— Exercise aim —
Your task is to copy the listing exactly. Drop any pictures from the copy.

— Records for the exercise —
-- Opening Marker --

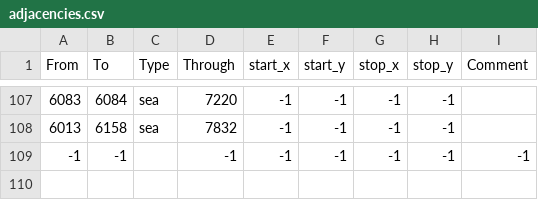
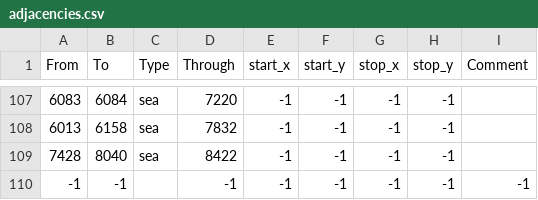
Before and after one commit to Famana-Universalis-Team/FamanaUniversalis, a CSV file: map/adjacencies.csv, drawn as a sheet; only a part is shown, gaps mark what is left out; the diff names each change by its address in the sheet, - before the commit and + after, or states it on an @@ line.

```diff
--- a/map/adjacencies.csv
+++ b/map/adjacencies.csv
+row 109: 7428 | 8040 | sea | 8422 | -1 | -1 | -1 | -1
```
Also changed, not shown: 22 other files.
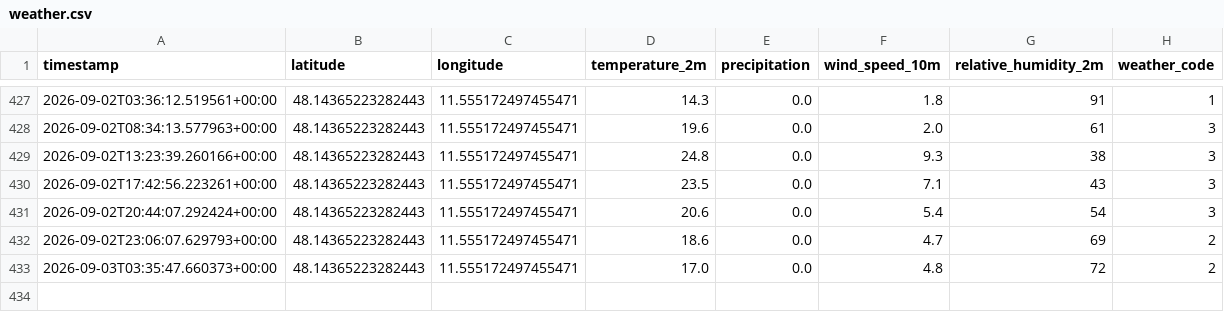
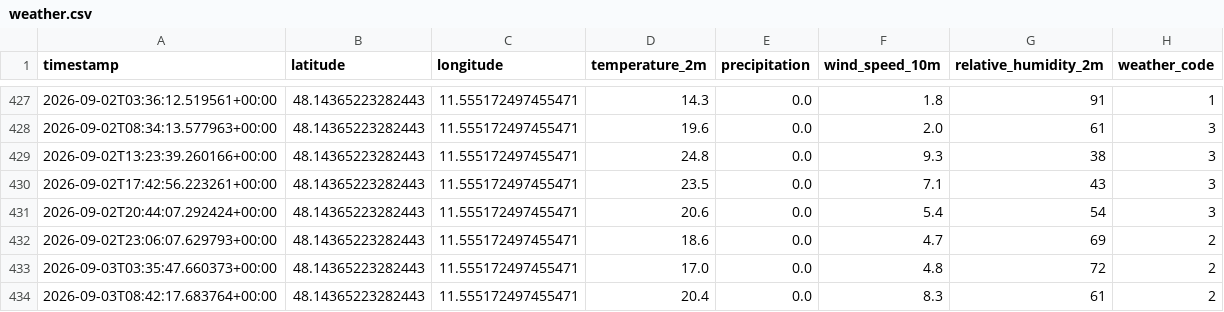
Before and after one commit to Felix-Schnell/MyRadl_Vorhersage, a CSV file: weather.csv, drawn as a sheet; only a part is shown, gaps mark what is left out.

```diff
--- a/weather.csv
+++ b/weather.csv
@@ -433 +433,2 @@ timestamp,latitude,longitude,temperature_2m,precipitation,wind_speed_10m,relativ
 2026-09-03T03:35:47.660373+00:00,48.14365223282443,11.555172497455471,17.0,0.0,4.8,72,2
+2026-09-03T08:42:17.683764+00:00,48.14365223282443,11.555172497455471,20.4,0.0,8.3,61,2
```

-- Closing Marker --

— Task answer —
Before and after one commit to Famana-Universalis-Team/FamanaUniversalis, a CSV file: map/adjacencies.csv, drawn as a sheet; only a part is shown, gaps mark what is left out; the diff names each change by its address in the sheet, - before the commit and + after, or states it on an @@ line.

```diff
--- a/map/adjacencies.csv
+++ b/map/adjacencies.csv
+row 109: 7428 | 8040 | sea | 8422 | -1 | -1 | -1 | -1
```
Also changed, not shown: 22 other files.
Before and after one commit to Felix-Schnell/MyRadl_Vorhersage, a CSV file: weather.csv, drawn as a sheet; only a part is shown, gaps mark what is left out.

```diff
--- a/weather.csv
+++ b/weather.csv
@@ -433 +433,2 @@ timestamp,latitude,longitude,temperature_2m,precipitation,wind_speed_10m,relativ
 2026-09-03T03:35:47.660373+00:00,48.14365223282443,11.555172497455471,17.0,0.0,4.8,72,2
+2026-09-03T08:42:17.683764+00:00,48.14365223282443,11.555172497455471,20.4,0.0,8.3,61,2
```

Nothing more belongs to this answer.